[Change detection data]
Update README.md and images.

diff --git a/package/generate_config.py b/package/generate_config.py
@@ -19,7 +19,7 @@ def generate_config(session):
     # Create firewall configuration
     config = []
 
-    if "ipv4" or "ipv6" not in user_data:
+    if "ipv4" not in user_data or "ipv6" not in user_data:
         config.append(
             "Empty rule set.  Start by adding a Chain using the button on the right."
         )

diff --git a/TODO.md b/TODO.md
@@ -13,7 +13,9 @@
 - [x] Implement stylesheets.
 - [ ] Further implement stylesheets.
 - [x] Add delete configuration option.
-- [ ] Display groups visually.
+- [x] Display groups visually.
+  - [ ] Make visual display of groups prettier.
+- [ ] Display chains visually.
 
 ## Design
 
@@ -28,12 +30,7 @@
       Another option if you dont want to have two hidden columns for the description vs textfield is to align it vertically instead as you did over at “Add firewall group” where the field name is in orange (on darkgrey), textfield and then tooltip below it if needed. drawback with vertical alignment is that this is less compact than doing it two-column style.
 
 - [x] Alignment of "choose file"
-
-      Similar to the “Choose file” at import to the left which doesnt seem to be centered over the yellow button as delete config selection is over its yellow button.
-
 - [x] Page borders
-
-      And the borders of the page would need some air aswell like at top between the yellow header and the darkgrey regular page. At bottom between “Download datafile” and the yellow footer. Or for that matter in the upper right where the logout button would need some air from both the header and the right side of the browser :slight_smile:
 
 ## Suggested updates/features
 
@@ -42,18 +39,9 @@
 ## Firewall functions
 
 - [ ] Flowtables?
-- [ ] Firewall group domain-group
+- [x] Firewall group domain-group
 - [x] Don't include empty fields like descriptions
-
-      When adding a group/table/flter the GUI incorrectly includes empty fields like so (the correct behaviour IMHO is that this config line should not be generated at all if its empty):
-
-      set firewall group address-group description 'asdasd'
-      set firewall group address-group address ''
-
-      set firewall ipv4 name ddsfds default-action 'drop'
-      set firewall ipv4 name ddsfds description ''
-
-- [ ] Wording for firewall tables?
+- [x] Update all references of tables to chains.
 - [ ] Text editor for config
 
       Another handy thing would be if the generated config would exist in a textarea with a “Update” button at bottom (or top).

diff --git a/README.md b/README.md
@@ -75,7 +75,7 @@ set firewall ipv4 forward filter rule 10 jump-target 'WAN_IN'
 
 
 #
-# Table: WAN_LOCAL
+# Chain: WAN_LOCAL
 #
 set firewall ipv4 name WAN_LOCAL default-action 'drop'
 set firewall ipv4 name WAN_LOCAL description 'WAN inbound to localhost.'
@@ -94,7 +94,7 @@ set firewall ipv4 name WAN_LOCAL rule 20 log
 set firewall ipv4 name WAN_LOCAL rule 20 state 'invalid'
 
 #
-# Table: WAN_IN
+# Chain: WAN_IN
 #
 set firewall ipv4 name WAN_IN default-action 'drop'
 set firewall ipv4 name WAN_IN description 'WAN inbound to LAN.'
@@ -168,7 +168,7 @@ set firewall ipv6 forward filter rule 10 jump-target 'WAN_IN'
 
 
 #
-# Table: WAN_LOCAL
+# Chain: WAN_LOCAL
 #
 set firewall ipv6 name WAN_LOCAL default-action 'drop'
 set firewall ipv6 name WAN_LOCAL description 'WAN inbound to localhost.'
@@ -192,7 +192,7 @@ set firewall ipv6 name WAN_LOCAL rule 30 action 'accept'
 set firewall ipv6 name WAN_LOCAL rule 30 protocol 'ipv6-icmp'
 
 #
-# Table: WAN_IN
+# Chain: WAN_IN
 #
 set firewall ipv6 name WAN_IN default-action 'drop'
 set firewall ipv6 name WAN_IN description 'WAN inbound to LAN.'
* * *
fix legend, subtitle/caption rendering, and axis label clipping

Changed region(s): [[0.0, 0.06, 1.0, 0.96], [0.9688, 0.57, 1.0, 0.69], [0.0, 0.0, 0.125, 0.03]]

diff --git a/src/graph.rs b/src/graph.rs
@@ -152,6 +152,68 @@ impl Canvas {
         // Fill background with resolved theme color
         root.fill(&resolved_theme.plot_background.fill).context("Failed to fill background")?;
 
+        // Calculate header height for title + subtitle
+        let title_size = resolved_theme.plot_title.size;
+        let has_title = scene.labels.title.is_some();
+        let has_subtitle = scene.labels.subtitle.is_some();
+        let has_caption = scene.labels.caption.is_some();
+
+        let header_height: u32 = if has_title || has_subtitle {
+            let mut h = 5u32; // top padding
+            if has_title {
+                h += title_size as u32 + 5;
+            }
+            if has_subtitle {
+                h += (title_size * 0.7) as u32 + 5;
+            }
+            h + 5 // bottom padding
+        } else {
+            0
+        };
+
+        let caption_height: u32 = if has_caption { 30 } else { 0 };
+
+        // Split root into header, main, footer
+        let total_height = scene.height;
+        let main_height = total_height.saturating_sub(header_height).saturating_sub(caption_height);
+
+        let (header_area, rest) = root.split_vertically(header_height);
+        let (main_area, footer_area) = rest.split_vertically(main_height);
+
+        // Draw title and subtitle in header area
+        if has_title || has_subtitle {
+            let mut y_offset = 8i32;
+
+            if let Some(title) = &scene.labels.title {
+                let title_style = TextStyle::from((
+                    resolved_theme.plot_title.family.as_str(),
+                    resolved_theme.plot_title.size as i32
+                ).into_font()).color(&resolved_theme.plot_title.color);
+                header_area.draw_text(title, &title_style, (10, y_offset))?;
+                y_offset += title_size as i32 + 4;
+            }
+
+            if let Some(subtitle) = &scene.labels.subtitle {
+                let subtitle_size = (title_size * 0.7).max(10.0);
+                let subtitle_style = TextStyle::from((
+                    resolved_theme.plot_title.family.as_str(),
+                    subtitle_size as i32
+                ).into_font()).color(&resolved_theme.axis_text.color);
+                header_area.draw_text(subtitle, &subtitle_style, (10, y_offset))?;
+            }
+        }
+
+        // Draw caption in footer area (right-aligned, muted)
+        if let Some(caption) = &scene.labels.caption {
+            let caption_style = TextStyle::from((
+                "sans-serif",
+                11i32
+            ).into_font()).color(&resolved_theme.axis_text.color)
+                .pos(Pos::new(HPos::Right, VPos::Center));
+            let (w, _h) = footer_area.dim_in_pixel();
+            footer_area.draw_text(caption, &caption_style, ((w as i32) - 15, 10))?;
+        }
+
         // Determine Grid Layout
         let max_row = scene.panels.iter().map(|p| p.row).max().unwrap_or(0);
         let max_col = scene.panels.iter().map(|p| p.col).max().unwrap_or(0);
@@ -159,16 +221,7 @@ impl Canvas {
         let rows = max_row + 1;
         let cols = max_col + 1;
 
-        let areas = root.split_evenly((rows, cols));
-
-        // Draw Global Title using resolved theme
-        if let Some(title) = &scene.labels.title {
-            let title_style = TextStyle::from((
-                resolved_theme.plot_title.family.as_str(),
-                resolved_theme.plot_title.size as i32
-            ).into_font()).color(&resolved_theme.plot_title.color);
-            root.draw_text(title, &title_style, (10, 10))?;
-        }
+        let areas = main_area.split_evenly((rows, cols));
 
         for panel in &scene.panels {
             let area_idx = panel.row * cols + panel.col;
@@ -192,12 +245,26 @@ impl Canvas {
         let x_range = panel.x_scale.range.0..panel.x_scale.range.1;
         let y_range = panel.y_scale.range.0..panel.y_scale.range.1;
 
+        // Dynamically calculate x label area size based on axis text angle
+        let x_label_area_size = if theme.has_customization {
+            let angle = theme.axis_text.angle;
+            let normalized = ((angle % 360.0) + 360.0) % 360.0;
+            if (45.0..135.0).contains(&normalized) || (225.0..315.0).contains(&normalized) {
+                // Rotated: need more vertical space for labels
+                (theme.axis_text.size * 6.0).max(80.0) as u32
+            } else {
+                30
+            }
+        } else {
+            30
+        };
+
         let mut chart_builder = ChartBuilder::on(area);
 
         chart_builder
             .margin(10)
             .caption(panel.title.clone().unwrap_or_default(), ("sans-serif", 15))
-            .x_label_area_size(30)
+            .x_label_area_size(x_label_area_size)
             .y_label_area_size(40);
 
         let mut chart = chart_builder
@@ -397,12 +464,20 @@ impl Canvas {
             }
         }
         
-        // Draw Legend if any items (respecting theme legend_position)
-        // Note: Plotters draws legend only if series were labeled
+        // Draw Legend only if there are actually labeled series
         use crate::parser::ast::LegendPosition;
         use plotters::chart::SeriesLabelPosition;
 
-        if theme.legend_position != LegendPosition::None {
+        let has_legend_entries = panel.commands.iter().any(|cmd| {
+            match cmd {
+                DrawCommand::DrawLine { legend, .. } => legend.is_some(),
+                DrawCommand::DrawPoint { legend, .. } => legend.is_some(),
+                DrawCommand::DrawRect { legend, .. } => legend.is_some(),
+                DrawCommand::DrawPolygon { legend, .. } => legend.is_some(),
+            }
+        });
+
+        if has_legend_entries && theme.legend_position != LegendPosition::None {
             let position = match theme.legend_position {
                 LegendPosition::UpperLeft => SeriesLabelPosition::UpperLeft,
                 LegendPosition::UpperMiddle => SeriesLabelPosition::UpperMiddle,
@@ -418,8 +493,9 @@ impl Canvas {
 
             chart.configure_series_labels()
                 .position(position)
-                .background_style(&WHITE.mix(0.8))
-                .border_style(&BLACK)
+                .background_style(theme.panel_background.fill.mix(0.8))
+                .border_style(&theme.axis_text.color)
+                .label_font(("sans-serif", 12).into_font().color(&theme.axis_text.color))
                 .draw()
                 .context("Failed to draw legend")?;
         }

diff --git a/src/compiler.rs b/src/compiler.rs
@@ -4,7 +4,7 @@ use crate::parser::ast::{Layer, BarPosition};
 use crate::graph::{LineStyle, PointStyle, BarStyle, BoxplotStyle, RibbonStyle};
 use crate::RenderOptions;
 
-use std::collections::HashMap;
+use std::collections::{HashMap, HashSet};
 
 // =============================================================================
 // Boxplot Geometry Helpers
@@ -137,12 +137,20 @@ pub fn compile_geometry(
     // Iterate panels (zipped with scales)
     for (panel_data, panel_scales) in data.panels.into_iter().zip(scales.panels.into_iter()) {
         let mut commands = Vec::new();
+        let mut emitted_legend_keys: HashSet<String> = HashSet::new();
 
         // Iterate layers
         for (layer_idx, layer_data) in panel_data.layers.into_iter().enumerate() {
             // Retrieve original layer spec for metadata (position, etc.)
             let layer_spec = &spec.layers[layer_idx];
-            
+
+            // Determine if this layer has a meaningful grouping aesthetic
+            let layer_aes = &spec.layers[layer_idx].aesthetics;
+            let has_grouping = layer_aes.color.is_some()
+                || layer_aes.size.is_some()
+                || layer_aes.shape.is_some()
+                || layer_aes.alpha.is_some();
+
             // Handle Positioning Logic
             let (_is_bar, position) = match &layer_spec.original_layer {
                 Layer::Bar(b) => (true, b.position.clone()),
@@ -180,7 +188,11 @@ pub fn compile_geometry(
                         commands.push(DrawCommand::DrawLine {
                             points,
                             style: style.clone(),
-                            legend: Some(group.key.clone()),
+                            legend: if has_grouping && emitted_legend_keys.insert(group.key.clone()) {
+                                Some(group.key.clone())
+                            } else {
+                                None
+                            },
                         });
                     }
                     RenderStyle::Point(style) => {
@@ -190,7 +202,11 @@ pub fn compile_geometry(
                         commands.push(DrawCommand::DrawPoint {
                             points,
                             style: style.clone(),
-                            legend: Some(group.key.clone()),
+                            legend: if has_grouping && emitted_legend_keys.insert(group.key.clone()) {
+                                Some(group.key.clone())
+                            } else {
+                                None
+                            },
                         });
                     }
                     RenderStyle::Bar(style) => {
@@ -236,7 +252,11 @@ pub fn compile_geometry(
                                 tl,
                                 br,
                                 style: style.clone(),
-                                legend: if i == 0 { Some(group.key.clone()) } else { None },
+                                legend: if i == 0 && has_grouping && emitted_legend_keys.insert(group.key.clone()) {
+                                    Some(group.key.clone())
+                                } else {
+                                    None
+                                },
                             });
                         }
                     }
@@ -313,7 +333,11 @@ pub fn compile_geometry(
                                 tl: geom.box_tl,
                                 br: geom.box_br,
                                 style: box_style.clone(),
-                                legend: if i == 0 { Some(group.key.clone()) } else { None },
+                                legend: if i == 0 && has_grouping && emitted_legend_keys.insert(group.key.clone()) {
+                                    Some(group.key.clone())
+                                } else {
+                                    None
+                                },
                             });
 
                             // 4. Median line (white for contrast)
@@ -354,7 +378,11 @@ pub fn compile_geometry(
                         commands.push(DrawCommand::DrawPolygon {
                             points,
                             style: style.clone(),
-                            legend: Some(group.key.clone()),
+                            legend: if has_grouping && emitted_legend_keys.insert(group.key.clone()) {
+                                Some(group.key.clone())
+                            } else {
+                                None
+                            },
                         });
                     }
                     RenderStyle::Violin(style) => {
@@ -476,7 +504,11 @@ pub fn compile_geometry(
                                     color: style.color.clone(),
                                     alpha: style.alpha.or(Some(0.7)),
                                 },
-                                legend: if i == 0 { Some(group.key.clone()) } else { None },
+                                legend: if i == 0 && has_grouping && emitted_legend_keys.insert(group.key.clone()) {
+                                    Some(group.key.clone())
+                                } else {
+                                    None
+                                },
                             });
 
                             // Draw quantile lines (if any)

▸ What you are asked to do: Check each line of the entries for the word "scene", then state the count alone.

▸ Final answer: 11